**What you are asked to do:**
Copy out every line in the entries below that includes "caption".

**Record excerpts:**
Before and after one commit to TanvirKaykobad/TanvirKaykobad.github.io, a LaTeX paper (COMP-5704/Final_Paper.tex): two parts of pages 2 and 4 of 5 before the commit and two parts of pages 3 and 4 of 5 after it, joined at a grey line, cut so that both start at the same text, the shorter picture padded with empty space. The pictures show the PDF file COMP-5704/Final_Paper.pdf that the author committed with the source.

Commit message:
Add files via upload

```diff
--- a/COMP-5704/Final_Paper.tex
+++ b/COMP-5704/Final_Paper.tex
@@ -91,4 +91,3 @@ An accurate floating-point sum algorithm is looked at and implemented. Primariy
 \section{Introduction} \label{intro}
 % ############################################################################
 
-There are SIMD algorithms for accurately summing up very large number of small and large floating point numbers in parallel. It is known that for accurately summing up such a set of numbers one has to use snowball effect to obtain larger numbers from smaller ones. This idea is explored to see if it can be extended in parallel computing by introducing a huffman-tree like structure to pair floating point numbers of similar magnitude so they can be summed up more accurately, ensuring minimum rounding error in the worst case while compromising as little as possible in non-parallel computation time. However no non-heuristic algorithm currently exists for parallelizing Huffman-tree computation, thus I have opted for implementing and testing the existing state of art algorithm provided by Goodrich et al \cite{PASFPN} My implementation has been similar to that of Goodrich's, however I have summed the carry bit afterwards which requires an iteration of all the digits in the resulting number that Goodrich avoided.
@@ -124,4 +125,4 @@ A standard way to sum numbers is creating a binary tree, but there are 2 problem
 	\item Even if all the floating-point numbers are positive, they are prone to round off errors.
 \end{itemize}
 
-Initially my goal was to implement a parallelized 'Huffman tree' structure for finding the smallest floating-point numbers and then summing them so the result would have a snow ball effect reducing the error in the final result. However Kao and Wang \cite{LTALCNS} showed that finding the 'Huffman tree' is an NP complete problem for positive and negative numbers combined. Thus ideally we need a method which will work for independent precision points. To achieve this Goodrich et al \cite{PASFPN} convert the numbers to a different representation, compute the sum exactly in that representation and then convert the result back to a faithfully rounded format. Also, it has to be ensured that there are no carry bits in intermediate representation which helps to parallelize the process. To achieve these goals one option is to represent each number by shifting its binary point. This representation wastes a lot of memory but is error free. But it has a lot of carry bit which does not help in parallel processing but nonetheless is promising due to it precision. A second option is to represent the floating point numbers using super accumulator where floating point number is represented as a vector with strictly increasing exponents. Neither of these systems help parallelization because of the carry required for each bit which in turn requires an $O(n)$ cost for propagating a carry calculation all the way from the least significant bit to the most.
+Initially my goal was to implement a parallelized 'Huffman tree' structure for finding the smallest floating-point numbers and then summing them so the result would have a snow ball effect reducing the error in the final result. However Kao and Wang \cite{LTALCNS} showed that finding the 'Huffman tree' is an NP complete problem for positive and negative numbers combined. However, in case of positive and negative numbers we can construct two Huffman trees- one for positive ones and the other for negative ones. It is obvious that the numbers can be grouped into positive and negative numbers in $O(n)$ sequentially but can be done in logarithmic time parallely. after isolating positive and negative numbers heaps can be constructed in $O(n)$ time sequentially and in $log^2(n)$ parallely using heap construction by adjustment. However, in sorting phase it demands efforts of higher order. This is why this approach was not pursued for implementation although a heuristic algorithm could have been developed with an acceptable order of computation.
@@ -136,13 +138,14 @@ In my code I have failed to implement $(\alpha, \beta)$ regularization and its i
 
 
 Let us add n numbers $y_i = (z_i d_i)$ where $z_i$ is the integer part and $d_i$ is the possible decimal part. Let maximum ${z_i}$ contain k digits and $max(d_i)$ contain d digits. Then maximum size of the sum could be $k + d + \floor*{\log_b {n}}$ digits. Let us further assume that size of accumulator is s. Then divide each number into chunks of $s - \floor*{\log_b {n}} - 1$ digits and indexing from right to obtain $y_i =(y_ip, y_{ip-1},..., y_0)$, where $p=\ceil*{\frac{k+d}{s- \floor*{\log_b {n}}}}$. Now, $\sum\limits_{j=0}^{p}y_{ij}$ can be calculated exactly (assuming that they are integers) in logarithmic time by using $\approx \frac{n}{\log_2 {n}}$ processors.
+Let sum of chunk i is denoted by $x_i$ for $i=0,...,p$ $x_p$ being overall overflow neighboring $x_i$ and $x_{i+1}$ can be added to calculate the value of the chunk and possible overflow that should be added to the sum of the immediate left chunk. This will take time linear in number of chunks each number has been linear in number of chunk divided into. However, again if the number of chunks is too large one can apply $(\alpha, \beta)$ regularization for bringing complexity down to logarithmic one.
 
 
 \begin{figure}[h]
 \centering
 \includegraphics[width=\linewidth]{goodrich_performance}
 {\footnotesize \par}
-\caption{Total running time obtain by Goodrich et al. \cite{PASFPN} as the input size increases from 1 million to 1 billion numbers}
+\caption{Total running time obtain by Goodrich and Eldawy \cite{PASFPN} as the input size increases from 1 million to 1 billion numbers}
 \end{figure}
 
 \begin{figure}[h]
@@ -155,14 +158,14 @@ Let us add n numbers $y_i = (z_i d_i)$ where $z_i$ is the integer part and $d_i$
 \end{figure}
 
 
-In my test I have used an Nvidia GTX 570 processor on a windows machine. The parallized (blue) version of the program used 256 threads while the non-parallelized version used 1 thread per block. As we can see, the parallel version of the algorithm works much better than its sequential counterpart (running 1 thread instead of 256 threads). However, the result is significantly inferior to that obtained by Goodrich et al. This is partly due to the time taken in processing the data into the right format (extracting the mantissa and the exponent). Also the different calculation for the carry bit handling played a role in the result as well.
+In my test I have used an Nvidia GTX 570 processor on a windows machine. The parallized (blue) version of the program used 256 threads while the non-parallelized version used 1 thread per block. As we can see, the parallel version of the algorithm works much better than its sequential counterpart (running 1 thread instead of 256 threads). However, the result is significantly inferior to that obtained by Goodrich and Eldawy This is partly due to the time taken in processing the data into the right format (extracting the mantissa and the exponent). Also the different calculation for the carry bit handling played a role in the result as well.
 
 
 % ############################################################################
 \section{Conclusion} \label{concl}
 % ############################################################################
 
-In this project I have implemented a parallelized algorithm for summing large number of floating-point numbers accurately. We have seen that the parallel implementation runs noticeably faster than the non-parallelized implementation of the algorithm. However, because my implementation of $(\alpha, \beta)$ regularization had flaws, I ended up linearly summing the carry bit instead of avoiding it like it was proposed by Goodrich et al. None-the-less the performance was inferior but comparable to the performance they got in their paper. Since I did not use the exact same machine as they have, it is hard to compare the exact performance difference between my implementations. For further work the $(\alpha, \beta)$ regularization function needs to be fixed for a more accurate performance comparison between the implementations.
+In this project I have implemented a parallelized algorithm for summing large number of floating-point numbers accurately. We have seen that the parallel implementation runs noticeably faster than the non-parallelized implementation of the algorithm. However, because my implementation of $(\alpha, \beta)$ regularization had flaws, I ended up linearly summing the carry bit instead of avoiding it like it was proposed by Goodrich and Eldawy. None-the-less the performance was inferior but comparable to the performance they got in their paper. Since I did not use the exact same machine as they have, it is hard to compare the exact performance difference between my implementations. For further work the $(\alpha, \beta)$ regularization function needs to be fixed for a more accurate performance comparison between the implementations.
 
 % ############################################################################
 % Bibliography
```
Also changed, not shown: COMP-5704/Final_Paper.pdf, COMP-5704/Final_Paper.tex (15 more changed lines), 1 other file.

**Result for this exercise:**
-\caption{Total running time obtain by Goodrich et al. \cite{PASFPN} as the input size increases from 1 million to 1 billion numbers}
+\caption{Total running time obtain by Goodrich and Eldawy \cite{PASFPN} as the input size increases from 1 million to 1 billion numbers}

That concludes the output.